Av Kjetil Hausken, Country Manager for Geminor i Norge.
Av Kjetil Hausken, Country Manager for Geminor i Norge.

– Far from sustainable to landfill waste during an energy crisis

December 20, 2022
Written by 

Across Europe, there is now enough final treatment capacity to make significantly more use of our residual waste. With an ongoing energy crisis, it therefore makes little sense for valuable waste to end up in landfills.

The temperature is dropping in Europe, both in terms of the temperature gauge and an economy affected by stagflation and ongoing warfare. Reduced trade activity means less availability of both household and commercial waste. And with a lack of waste, the supply of waste fuel for the many WtE plants around Europe - whose task of producing both electricity and heat is becoming increasingly important - is also falling.

More waste needs to be recycled

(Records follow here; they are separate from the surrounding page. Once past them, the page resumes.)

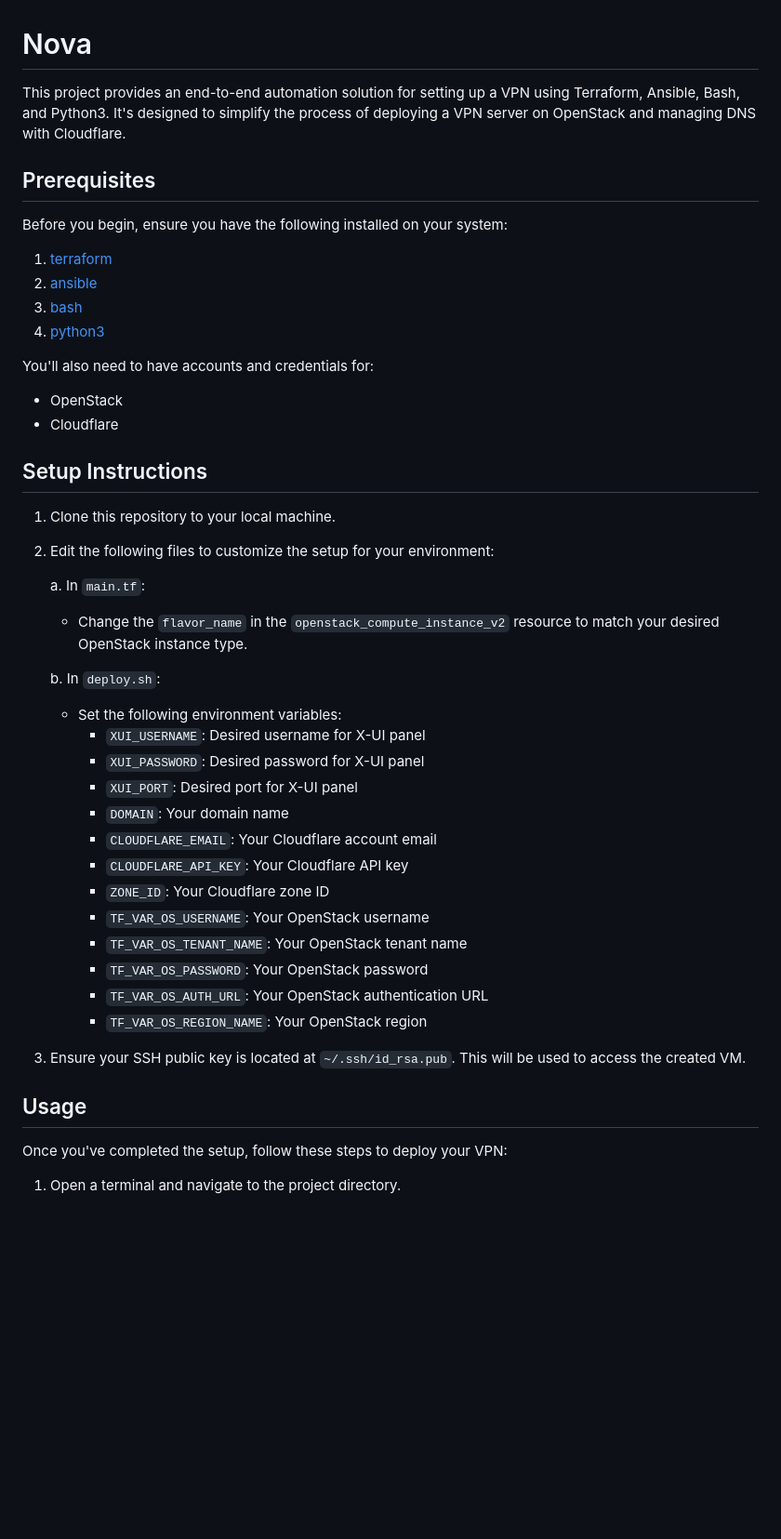
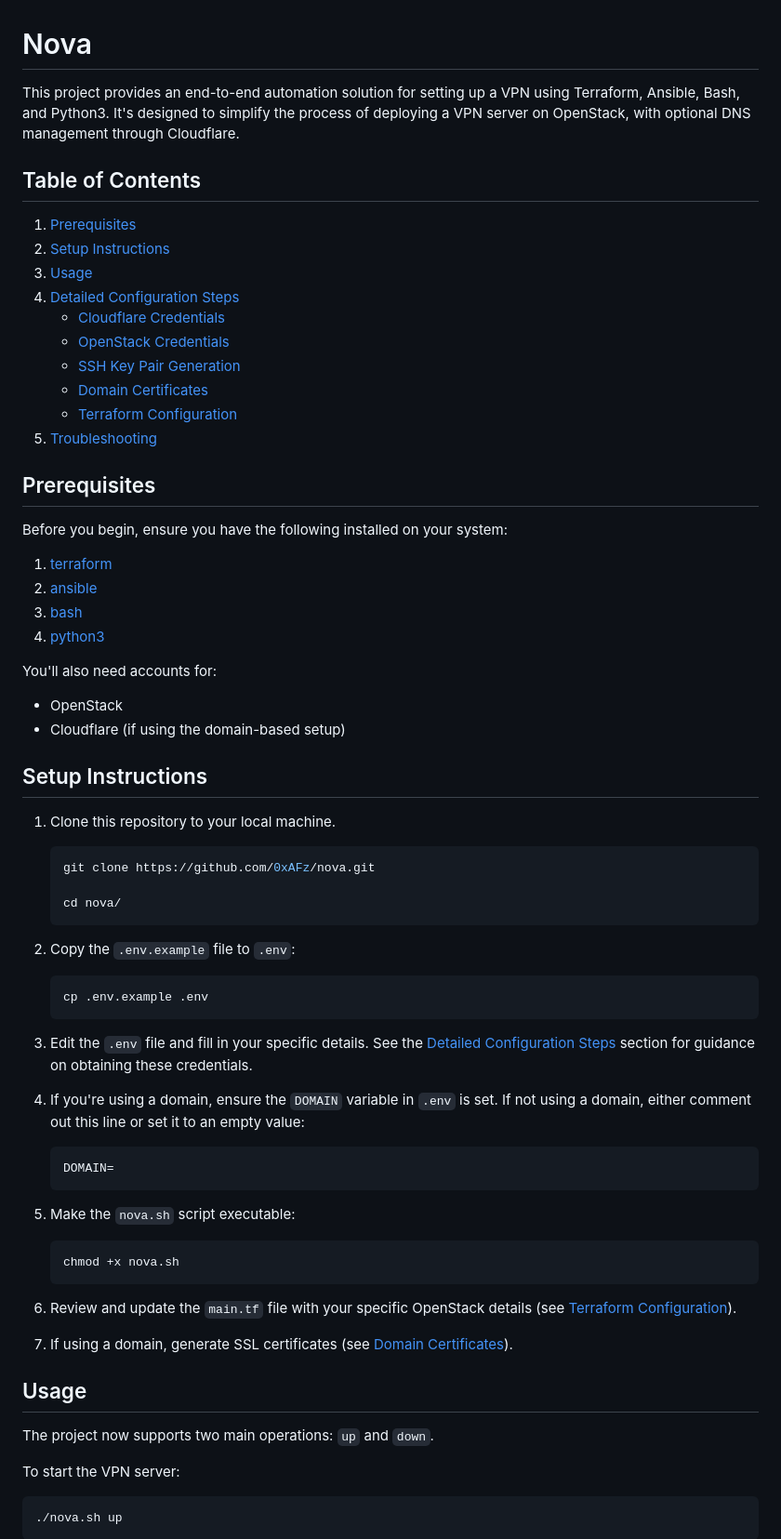
Before and after one commit to 0xAFz/nova, a Markdown page: README.md, the part around the change printed below. Shown: that part at 93% size. Rendered like a GitHub page; blank space fills up the shorter version.

````diff
--- a/README.md
+++ b/README.md
@@ -1,6 +1,18 @@
 # Nova
 
-This project provides an end-to-end automation solution for setting up a VPN using Terraform, Ansible, Bash, and Python3. It's designed to simplify the process of deploying a VPN server on OpenStack and managing DNS with Cloudflare.
+This project provides an end-to-end automation solution for setting up a VPN using Terraform, Ansible, Bash, and Python3. It's designed to simplify the process of deploying a VPN server on OpenStack, with optional DNS management through Cloudflare.
+
+## Table of Contents
+1. [Prerequisites](#prerequisites)
+2. [Setup Instructions](#setup-instructions)
+3. [Usage](#usage)
+4. [Detailed Configuration Steps](#detailed-configuration-steps)
+   - [Cloudflare Credentials](#cloudflare-credentials)
+   - [OpenStack Credentials](#openstack-credentials)
+   - [SSH Key Pair Generation](#ssh-key-pair-generation)
+   - [Domain Certificates](#domain-certificates)
+   - [Terraform Configuration](#terraform-configuration)
+5. [Troubleshooting](#troubleshooting)
 
 ## Prerequisites
 
@@ -11,40 +23,46 @@ Before you begin, ensure you have the following installed on your system:
 3. [bash](https://en.wikipedia.org/wiki/Bash_(Unix_shell))
 4. [python3](https://python.org)
 
-You'll also need to have accounts and credentials for:
-
+You'll also need accounts for:
 - OpenStack
-- Cloudflare
+- Cloudflare (if using the domain-based setup)
 
 ## Setup Instructions
 
 1. Clone this repository to your local machine.
+   ```bash
+   git clone https://github.com/0xAFz/nova.git
 
-2. Edit the following files to customize the setup for your environment:
+   cd nova/
+   ```
 
-   a. In `main.tf`:
-      - Change the `flavor_name` in the `openstack_compute_instance_v2` resource to match your desired OpenStack instance type.
+2. Copy the `.env.example` file to `.env`:
+   ```bash
+   cp .env.example .env
+   ```
 
-   b. In `deploy.sh`:
-      - Set the following environment variables:
-        - `XUI_USERNAME`: Desired username for X-UI panel
-        - `XUI_PASSWORD`: Desired password for X-UI panel
-        - `XUI_PORT`: Desired port for X-UI panel
-        - `DOMAIN`: Your domain name
-        - `CLOUDFLARE_EMAIL`: Your Cloudflare account email
-        - `CLOUDFLARE_API_KEY`: Your Cloudflare API key
-        - `ZONE_ID`: Your Cloudflare zone ID
-        - `TF_VAR_OS_USERNAME`: Your OpenStack username
-        - `TF_VAR_OS_TENANT_NAME`: Your OpenStack tenant name
-        - `TF_VAR_OS_PASSWORD`: Your OpenStack password
-        - `TF_VAR_OS_AUTH_URL`: Your OpenStack authentication URL
-        - `TF_VAR_OS_REGION_NAME`: Your OpenStack region
+3. Edit the `.env` file and fill in your specific details. See the [Detailed Configuration Steps](#detailed-configuration-steps) section for guidance on obtaining these credentials.
 
-3. Ensure your SSH public key is located at `~/.ssh/id_rsa.pub`. This will be used to access the created VM.
+4. If you're using a domain, ensure the `DOMAIN` variable in `.env` is set. If not using a domain, either comment out this line or set it to an empty value:
+   ```
+   DOMAIN=
+   ```
+
+5. Make the `nova.sh` script executable:
+   ```
+   chmod +x nova.sh
+   ```
+
+6. Review and update the `main.tf` file with your specific OpenStack details (see [Terraform Configuration](#terraform-configuration)).
+
+7. If using a domain, generate SSL certificates (see [Domain Certificates](#domain-certificates)).
 
 ## Usage
 
-Once you've completed the setup, follow these steps to deploy your VPN:
+The project now supports two main operations: `up` and `down`.
 
-1. Open a terminal and navigate to the project directory.
+To start the VPN server:
+```bash
+./nova.sh up
+```
 
````
Also changed, not shown: other parts of README.md (+87 -33 lines).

Last year, around 2 million tons of waste fuels (WDF) were imported into Scandinavia to meet the needs of energy recovery plants. The challenge today is that the demand for residual waste-to-energy is increasing due to more developed capacity and reduced waste volumes in Europe. Germany, the EU's largest producer of district heating and energy from RDF, has moved from being a waste exporter to an importer, and several EU countries are now 'hunting' for waste resources wherever they can find them. In the current situation, exporting countries such as Italy have been a significant contributor of RDF, thus preventing an even greater imbalance in the market.

The current lack of waste volumes has two main consequences: First, it creates uncertainty about the ability of operators to produce energy or recycle products as normal. The second effect is that sharply declining gate fees weaken the economics of many district heating plants. Market participants are used to fluctuations, but the current situation is pushing prices so hard that many plants are reducing production rather than using their maximum capacity in tonnage.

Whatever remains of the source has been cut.